What is your preferred medium?

My preferred medium is printmaking yet not on paper like most would think – on fabric. I took printmaking in college and really enjoyed it. I didn’t get to print for many years. Fast-forward to Rachel Lackey starting Green Pea Press Printmaking Collective at Lowe Mill Arts and Entertainment, where I am a member, which gives me access to the printmaking equipment. I have been sewing since I was very young, making clothes for myself and my children. Making my own fabric designs seemed like the next natural step for me.

What inspires you as an artist?

When I sit down to come up with another print to print on fabric, I often look at my sketch book that I have sketched something in loosely that drew my attention at the time, or I look at nature guide books. My designs come from nature, other shapes and objects I see on a daily basis, and I interpret them in a simple, minimal way into a sketch that can be repeated on fabric. One of my favorite places is the Hudson River, which is a tidal estuary that creates these amazingly smooth rocks and glass, and has always been a source of inspiration for my art over the years.

Do you try to convey messages, stories or specific themes in your pieces?
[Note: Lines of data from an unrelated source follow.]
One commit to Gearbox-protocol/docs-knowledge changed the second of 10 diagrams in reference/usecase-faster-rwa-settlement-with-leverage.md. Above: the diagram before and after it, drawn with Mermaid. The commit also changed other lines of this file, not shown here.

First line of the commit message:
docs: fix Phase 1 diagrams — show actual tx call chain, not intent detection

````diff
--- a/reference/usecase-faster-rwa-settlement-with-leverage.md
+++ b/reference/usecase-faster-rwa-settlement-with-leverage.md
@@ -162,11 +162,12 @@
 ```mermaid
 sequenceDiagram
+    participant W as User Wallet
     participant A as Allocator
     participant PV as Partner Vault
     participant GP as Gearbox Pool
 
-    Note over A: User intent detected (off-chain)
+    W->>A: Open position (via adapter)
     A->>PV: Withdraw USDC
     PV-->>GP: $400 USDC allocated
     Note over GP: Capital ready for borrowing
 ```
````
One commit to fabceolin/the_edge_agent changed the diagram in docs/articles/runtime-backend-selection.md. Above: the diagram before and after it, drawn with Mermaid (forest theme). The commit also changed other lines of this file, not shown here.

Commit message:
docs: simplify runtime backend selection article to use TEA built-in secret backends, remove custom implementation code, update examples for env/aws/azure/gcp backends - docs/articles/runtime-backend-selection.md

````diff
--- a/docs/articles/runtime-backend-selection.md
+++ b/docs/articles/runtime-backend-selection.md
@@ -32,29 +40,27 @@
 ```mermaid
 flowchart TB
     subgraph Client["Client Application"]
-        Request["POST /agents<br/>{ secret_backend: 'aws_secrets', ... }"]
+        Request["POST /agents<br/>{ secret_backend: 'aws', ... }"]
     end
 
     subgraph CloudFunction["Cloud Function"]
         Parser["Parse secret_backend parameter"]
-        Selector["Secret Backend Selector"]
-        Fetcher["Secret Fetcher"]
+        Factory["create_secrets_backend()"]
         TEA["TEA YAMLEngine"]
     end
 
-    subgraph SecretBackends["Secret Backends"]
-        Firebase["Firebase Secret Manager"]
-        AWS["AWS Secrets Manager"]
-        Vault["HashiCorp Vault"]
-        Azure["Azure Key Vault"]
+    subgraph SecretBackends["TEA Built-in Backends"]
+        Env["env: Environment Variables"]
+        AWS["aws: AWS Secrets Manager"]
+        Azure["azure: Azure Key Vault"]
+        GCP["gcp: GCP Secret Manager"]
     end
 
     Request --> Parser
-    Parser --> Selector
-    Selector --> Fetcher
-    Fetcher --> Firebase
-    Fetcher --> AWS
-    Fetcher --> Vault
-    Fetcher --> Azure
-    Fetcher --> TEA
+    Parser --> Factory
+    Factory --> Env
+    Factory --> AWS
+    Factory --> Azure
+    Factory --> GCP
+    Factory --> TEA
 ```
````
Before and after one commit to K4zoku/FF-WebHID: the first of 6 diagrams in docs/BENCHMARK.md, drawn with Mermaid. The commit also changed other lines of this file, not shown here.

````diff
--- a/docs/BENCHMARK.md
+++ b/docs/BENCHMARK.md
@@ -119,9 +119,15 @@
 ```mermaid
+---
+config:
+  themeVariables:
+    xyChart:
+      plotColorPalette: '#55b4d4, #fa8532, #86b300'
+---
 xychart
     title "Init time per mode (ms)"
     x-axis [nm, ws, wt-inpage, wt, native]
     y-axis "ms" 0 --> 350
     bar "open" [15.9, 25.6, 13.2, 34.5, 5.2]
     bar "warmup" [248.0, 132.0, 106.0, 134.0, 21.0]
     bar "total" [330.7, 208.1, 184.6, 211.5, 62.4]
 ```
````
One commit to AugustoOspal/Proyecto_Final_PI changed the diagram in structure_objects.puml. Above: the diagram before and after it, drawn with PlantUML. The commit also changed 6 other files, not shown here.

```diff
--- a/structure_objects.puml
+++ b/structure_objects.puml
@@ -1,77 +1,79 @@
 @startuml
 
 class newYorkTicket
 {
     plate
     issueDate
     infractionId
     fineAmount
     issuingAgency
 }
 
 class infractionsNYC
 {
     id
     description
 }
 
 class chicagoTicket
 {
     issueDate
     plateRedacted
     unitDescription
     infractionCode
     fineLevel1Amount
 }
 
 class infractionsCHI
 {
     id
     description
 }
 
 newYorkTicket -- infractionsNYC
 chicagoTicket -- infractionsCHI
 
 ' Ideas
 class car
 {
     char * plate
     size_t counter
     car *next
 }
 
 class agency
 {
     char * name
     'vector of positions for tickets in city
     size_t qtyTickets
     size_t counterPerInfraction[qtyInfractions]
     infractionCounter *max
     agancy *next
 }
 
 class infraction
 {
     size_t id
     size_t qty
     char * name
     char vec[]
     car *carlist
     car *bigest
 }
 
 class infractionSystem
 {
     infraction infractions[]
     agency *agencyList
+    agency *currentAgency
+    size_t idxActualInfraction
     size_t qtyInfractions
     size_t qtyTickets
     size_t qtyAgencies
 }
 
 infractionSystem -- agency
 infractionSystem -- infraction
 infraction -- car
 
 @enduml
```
Art can be made from something that already exists and can be something that everyone can use over again and in many different ways, which is being kind to the Earth. I often refer to the William Morris quote when people ask me about my art and why I make it: “Have nothing in your houses that you do not know to be useful, or believe to be beautiful.” Not all people can afford a large piece of art to hang on their wall. My pieces are small, everyday objects that add art and beauty to people’s lives. This also plays into my minimalist lifestyle as my art tends to be pieces that are multi-purpose; you don’t need lots of them, just a few.

What can people expect to see in your exhibit at the Moss Rock Festival?

People can expect to see a large array of textiles, all with my original prints on them like a total eclipse wall hanging, gods and goddesses (one-of-a-kind dolls) to pot holders, napkins and zipper pouches. Right now the pieces that are meaningful to me are the patchwork placemats and pocket goddesses. The patchwork placemats are made from remnants of my printed fabric and other fabrics that were laying around—even the bias tape used to finish the edge of the placemats I made from scraps of fabric. The pocket goddesses are special to me because I have enjoyed taking them on journeys with me and documenting the journey (this was a suggestion from a friend of my daughters).

What impact has art had on your life?

I can’t ever remember art not being a part of my life. My mom was always drawing illustration with her pastels. Art got me through high school. If it weren’t for my art classes, I am not sure I would have continued to go to school. In college I was an art major. I can always remember feeling the desire to create art. Once I had my kids, I remember reading about handiwork as an important part of the Waldorf curriculum and that further encouraged me to introduce them to art as soon as I could. My kids grew up messy painting, gluing and working with clay very early on. And my daughter at 21 still really enjoys making art.